On a cold day in hell/pada satu hari di neraka

“We are apt to shut our eyes against a painful truth, and listen to the song of that siren till she transforms us into beasts.”

-Patrick Henry1775, “Give Me Liberty or Give Me Death.”

It is time to take heed and pay attention. A Government of Malay-Muslim supremacy has never served Malaysia’s diverse people. The current Malaysian government with its’ policy of Malay-Muslim preferential treatment has in effect begun to assume tyrannous properties, causing embarrassment and grief to Malaysians at home and abroad. Women are especially affected. The vicious murder of the Mongolian national Altantuya by Malaysian police officers, and the persecution of the Malaysian Christian Lina Joy are two recent insufferable examples. No less critical to the Malaysian Crisis are the shameless appropriation and seizure of dead bodies by Malaysian religious authorities claiming converts to their religion.

EC Ambassador Thierry Rommel’s honest words regarding Malaysia’s need to address the Bumiputra policy ought to be received and considered with gravity by the Malaysian government and people. Deputy Premier Najib Abdul Razak lacks credibility when he bristles over honest words spoken with no malicious intent. Ambassador Rommel has merely provided Malaysians with constructive criticism and analysis of the state of our nation. He advocates transparency, dialogue and education – what is wrong with advocating this as a path to peaceful non-violent social change in Malaysia? Other educated international experts on the nation and region, like Mr. Michael Backman, author of Asian Eclipse and five other books, have opined in similar vein. By taking offence, Deputy Premier Najib Abdul Razak is behaving like the proverbial abusive husband in a domestic violence case. The Deputy Premier is demanding that no one intervene or interfere.

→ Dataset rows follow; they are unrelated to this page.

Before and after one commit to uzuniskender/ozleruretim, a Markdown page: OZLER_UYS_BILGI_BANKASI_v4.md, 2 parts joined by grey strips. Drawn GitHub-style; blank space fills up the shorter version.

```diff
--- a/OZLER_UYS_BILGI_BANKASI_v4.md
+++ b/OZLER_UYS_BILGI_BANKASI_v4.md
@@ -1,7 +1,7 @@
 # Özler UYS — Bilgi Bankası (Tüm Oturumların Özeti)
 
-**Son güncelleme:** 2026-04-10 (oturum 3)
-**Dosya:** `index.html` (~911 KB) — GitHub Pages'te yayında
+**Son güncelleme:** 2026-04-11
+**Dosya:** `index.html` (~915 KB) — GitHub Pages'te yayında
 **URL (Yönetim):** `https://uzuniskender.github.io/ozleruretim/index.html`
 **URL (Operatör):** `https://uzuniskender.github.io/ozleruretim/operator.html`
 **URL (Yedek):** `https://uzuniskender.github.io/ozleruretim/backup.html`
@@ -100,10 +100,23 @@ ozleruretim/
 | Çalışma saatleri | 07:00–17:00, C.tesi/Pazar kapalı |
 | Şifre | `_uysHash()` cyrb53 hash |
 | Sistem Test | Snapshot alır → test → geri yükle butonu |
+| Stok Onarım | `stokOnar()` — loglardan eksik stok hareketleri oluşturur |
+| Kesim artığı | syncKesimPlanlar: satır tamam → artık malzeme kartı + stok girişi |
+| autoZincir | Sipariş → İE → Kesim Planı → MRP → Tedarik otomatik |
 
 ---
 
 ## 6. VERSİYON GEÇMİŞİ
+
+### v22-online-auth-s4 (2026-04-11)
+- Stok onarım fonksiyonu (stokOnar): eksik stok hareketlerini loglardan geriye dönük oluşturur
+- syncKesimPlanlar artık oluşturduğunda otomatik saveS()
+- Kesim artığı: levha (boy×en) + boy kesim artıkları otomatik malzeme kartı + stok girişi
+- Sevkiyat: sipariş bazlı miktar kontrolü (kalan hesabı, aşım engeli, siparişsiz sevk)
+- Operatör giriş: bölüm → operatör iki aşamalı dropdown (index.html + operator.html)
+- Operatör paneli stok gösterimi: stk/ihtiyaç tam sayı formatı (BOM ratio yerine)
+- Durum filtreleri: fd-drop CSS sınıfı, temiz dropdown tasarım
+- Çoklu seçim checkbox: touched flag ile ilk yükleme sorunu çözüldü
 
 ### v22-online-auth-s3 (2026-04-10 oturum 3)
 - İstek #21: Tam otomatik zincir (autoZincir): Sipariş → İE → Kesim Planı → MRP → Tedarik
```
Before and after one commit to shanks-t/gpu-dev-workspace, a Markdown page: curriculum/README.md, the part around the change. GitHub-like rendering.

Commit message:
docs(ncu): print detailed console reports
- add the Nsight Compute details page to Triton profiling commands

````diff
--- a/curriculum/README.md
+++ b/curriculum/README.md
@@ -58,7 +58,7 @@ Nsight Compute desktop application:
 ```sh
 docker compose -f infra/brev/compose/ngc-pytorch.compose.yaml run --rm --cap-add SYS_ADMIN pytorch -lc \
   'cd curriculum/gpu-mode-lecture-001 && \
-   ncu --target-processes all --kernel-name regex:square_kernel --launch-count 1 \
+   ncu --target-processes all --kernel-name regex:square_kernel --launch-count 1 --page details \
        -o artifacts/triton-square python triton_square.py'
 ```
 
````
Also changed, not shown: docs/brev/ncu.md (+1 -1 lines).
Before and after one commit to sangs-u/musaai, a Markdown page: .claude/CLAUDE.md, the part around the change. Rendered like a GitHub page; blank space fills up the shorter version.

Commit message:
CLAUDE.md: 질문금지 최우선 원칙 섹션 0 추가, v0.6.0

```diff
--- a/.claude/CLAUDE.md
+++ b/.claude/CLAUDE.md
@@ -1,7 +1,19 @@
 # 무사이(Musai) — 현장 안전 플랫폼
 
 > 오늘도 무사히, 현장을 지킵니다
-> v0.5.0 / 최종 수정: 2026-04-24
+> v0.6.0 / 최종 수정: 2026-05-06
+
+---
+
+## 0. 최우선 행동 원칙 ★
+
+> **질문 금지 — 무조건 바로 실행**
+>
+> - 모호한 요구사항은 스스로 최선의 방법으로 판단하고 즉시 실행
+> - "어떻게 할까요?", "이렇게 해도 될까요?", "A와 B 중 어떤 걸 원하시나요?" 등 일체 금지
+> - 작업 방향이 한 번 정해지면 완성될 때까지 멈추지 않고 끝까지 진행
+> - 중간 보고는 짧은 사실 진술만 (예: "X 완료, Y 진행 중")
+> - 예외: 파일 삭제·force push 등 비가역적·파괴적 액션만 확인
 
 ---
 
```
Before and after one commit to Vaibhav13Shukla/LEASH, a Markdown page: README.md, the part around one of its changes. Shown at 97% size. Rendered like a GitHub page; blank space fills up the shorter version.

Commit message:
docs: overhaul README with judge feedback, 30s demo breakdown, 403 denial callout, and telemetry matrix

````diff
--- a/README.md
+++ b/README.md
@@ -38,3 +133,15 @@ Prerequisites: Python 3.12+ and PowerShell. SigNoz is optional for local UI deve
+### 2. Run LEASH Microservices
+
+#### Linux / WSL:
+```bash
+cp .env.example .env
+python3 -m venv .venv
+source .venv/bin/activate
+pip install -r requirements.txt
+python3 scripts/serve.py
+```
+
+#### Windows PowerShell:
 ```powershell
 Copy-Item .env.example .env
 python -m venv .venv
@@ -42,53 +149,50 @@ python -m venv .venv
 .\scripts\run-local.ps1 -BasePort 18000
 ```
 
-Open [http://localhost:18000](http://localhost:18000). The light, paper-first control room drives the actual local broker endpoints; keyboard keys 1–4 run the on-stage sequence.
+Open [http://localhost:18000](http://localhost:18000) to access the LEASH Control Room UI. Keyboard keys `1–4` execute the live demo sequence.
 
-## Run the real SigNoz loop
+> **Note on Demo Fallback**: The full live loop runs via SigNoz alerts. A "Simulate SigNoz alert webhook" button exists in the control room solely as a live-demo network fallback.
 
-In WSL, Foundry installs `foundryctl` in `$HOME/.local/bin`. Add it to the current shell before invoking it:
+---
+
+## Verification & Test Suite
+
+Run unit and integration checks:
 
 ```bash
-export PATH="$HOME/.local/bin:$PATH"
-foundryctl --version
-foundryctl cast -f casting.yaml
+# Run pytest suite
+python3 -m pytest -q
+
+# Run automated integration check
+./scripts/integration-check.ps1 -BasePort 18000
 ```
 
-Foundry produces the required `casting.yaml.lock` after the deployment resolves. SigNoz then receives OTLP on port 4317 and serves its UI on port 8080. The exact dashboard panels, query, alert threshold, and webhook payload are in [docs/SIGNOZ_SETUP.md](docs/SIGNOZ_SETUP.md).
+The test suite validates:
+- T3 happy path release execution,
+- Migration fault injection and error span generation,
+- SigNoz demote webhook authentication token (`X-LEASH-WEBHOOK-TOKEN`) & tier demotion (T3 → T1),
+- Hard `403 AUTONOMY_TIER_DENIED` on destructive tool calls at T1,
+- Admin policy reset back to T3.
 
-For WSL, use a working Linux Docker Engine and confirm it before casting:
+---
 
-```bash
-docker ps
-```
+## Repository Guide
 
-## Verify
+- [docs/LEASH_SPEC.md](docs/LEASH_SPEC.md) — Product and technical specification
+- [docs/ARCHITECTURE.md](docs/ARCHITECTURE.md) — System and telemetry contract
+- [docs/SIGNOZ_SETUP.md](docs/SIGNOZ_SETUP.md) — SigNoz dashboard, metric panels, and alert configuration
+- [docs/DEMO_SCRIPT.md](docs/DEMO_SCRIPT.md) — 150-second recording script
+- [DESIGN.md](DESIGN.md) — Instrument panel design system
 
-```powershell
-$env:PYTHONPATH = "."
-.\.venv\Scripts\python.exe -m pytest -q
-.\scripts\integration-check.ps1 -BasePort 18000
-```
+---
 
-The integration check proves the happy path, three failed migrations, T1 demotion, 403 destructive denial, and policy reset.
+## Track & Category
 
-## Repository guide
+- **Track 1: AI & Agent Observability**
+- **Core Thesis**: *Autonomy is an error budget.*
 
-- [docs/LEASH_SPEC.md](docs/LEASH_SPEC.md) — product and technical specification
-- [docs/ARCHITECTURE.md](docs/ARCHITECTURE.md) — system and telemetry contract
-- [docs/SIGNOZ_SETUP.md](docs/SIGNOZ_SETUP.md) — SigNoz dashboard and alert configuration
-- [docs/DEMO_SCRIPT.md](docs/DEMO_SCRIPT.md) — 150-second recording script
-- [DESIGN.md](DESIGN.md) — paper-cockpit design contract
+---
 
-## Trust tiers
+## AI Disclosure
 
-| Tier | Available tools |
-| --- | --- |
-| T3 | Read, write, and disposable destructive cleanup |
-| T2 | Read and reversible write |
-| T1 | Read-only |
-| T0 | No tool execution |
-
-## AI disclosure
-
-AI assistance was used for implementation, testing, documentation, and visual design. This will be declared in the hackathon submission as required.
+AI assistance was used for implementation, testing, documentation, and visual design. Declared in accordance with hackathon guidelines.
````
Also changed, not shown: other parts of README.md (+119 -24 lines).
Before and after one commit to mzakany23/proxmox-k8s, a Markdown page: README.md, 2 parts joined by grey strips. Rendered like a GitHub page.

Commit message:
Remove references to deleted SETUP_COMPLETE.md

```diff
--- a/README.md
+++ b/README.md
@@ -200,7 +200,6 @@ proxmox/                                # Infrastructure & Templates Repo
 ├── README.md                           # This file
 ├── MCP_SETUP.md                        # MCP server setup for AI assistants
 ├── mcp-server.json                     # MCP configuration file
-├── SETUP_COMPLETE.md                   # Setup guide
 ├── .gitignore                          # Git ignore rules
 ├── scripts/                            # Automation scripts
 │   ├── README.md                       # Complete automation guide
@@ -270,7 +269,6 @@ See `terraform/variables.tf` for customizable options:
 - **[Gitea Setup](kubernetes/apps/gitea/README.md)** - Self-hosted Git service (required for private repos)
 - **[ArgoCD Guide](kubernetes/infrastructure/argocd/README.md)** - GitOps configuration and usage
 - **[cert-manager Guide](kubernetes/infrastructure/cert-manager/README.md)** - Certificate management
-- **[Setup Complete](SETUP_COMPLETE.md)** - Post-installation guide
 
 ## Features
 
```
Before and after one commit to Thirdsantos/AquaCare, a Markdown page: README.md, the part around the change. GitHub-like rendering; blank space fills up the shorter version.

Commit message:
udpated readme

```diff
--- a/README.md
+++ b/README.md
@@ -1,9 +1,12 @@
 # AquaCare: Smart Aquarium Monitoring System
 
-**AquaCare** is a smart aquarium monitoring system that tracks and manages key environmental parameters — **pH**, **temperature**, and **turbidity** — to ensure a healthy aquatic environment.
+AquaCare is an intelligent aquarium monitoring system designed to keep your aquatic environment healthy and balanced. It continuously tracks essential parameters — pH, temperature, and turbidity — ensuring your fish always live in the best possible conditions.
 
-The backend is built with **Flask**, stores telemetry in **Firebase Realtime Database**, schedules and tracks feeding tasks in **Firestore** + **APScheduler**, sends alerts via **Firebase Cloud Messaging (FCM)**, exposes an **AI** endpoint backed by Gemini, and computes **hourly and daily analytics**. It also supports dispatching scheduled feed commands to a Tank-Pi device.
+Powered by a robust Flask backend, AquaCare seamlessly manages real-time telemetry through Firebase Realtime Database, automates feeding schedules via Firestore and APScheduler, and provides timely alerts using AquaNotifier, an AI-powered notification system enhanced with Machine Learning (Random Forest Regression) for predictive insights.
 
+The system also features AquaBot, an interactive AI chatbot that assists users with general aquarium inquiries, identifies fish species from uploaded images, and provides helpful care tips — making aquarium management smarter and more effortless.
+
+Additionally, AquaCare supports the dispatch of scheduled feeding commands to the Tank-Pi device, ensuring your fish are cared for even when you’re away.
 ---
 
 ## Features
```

I am a Malaysian national and a woman poet. I cannot in good conscience remain silent. Further I shall not be intimidated or silenced by a bully politician whose only advantage over me is his peculiar and impious status in Malaysia as Malay and a Muslim. The status that Deputy Premier Najib Abdul Razak wields as a whip over me, and other women and minorities like myself, finds its basis in the Bumiputra policy and the ridiculous and public claim that he has made on the international arena.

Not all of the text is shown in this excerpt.